Shocked, dejected and hopeless, Lieutenant Gerald “Jerry” Coffee started praying.
Just a few days earlier, he was soaring in the sky as a United States navy pilot — now he was confined in a six-by-three-foot prison cell in North Vietnam.
During the Vietnam War, in 1966, Lt Coffee was on a reconnaissance mission for the US navy when his aircraft was brought down by anti-aircraft fire and he was taken prisoner by the North Vietnamese.
As he recounted later, his initial prayers were: “Why me? Please get me out of here and unite me with my family.”
But he soon realised these prayers were not making any difference to his suffering.
Not knowing what else to do, he changed his prayers to: “Show me how I am supposed to use this difficult situation to be a better person, service man, husband and father.”
As his prayers changed, so did his attitude towards his captivity. With a new attitude, his behaviour changed too.
He began exercising, learning new subjects and even a new language. He started working on his memory, and endured with dignity and strength the torture inflicted by his captors.
Eventually, upon his release seven years and nine days later, he was not a broken man, but someone with a strong sense of his own power.
He went on to become an inspiring author and public speaker, and a shining example of the power of attitude.
Stories abound of ordinary people like Lt Coffee who have faced extraordinary setbacks.
Some lost limbs, faced debilitating illnesses like paralysis, others were imprisoned for years in despicable conditions or abused in childhood, or experienced catastrophic business failure.
The common factor was that they came out from their darkest days stronger and wiser.
Triumph against the odds
What makes these people triumph despite impossible odds?
Basically, life leaves no choice to them, but to realise that the only thing they have control over is their own mental response to a bad situation — their attitude.
Dr Viktor Frankl, an Austrian psychiatrist and Holocaust survivor, captured this phenomenon precisely when he said: “Everything can be taken from a man but one thing: the last of human freedoms — to choose one’s attitude in any given set of circumstances.”
But the rest of us, who have not faced such extreme adversities, don’t realise the hidden power of attitudes in shaping our circumstances.
Unknowingly, we end up owning attitudes that don’t support us in the best possible ways.
The word “unknowingly” is important because most people are not aware of their dominant attitude, let alone understand its impact on their lives.

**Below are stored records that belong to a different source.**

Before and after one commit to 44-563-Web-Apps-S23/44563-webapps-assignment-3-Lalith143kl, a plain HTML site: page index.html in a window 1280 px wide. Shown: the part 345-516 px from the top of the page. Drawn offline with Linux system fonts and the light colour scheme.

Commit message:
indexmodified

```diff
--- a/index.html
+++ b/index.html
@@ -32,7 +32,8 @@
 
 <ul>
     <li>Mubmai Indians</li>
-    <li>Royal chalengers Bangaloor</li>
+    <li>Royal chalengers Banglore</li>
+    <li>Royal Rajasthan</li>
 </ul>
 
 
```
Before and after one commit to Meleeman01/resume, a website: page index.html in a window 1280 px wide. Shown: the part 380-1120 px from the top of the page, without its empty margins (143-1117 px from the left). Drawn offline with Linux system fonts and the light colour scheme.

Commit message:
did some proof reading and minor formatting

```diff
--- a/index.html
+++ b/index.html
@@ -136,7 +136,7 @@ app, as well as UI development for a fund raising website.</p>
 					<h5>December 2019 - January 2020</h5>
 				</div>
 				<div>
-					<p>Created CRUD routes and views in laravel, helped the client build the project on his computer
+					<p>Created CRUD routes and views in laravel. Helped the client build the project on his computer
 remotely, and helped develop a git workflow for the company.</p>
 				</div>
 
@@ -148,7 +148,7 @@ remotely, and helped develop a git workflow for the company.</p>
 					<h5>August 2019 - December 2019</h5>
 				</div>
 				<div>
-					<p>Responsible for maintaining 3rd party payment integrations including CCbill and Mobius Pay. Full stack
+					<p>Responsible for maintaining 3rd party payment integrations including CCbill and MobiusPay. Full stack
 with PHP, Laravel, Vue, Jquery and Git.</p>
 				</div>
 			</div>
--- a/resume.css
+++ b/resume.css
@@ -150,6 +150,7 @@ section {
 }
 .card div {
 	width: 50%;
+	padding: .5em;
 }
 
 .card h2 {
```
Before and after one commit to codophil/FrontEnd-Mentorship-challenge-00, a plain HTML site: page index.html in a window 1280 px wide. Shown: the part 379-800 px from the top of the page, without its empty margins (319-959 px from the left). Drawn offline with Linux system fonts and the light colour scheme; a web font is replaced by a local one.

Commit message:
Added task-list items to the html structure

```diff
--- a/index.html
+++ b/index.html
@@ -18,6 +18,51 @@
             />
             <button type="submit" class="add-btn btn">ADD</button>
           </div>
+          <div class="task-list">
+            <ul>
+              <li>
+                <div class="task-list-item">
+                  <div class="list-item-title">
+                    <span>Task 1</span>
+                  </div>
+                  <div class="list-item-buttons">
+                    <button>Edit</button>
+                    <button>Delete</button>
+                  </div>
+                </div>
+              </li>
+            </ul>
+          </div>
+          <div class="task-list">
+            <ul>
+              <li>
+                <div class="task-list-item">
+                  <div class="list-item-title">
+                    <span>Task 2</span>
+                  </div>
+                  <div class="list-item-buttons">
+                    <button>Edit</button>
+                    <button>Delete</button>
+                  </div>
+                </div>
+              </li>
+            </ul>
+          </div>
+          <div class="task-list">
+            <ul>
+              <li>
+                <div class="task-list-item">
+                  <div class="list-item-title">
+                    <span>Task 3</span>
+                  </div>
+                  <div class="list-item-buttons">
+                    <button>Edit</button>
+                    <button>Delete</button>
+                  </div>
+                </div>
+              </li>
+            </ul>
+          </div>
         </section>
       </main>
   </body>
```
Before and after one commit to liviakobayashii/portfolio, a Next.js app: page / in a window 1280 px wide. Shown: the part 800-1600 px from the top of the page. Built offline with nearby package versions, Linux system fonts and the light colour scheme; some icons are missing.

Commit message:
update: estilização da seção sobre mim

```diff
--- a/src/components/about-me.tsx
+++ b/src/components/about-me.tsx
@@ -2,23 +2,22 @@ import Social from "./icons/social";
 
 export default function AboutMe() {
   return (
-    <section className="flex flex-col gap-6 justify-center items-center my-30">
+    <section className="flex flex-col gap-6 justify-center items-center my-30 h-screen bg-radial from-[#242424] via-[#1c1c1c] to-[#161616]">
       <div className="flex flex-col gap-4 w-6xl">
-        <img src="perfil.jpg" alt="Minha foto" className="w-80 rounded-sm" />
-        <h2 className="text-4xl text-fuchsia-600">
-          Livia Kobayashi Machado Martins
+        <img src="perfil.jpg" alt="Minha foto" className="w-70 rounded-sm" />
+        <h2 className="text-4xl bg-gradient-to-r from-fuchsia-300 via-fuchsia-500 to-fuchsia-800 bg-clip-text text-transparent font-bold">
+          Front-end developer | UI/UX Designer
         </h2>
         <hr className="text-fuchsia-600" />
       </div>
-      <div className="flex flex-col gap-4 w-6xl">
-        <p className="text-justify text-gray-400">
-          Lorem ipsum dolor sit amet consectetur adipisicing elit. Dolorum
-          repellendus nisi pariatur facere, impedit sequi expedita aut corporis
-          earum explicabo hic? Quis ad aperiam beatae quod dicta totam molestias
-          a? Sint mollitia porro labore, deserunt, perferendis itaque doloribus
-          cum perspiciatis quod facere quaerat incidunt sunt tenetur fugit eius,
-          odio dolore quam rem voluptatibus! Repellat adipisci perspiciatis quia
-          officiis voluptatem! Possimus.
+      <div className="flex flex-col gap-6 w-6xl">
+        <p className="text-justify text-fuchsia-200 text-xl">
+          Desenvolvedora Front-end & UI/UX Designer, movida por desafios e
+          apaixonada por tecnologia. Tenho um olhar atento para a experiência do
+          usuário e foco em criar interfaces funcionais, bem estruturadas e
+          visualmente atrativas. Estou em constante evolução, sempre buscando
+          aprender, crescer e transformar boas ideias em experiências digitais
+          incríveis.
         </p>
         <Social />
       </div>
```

What’s an attitude?
Interestingly, you may not consciously think about your attitude, but you can often sense it in others by observing their behaviour.
When you come across two nurses in a hospital — one extremely concerned and caring, and the other totally business-like and stern — you know, despite having the same qualification, that the caring nurse has “something special” about her.
Similarly, you can sense the presence or absence of this “something special” in cabin crew, counter staff in banks, bosses, subordinates, students and teachers.
But what is an attitude?
It is what we think and feel about situations, people, ideas, objects — basically anything that concerns us.
And an attitude is usually binary: positive or negative, favourable or unfavourable, good or bad.
Holding a particular attitude is like having a hidden labelling machine inside us that keeps generating labels (positive or negative) to be pasted on whatever we come across.
We have an attitude towards colleagues, work, bosses, learning, books, the environment, traffic, hygiene, maids, construction workers, teachers, vegetarian food, excellence, charity, quality standards — just about everything.
Most important, whether we like it or not, our attitude shows up in our behaviour or actions, which in turn affect the circumstances of our life.
Don’t believe it? Watch Lt Coffee’s talk on YouTube at: http://youtu.be/jgZxK-7xfoE
Article by Atul Mathur, an engineer and an ACTA-certified trainer. For details, visit www.atulmathur.com or e-mail firstname.lastname@example.org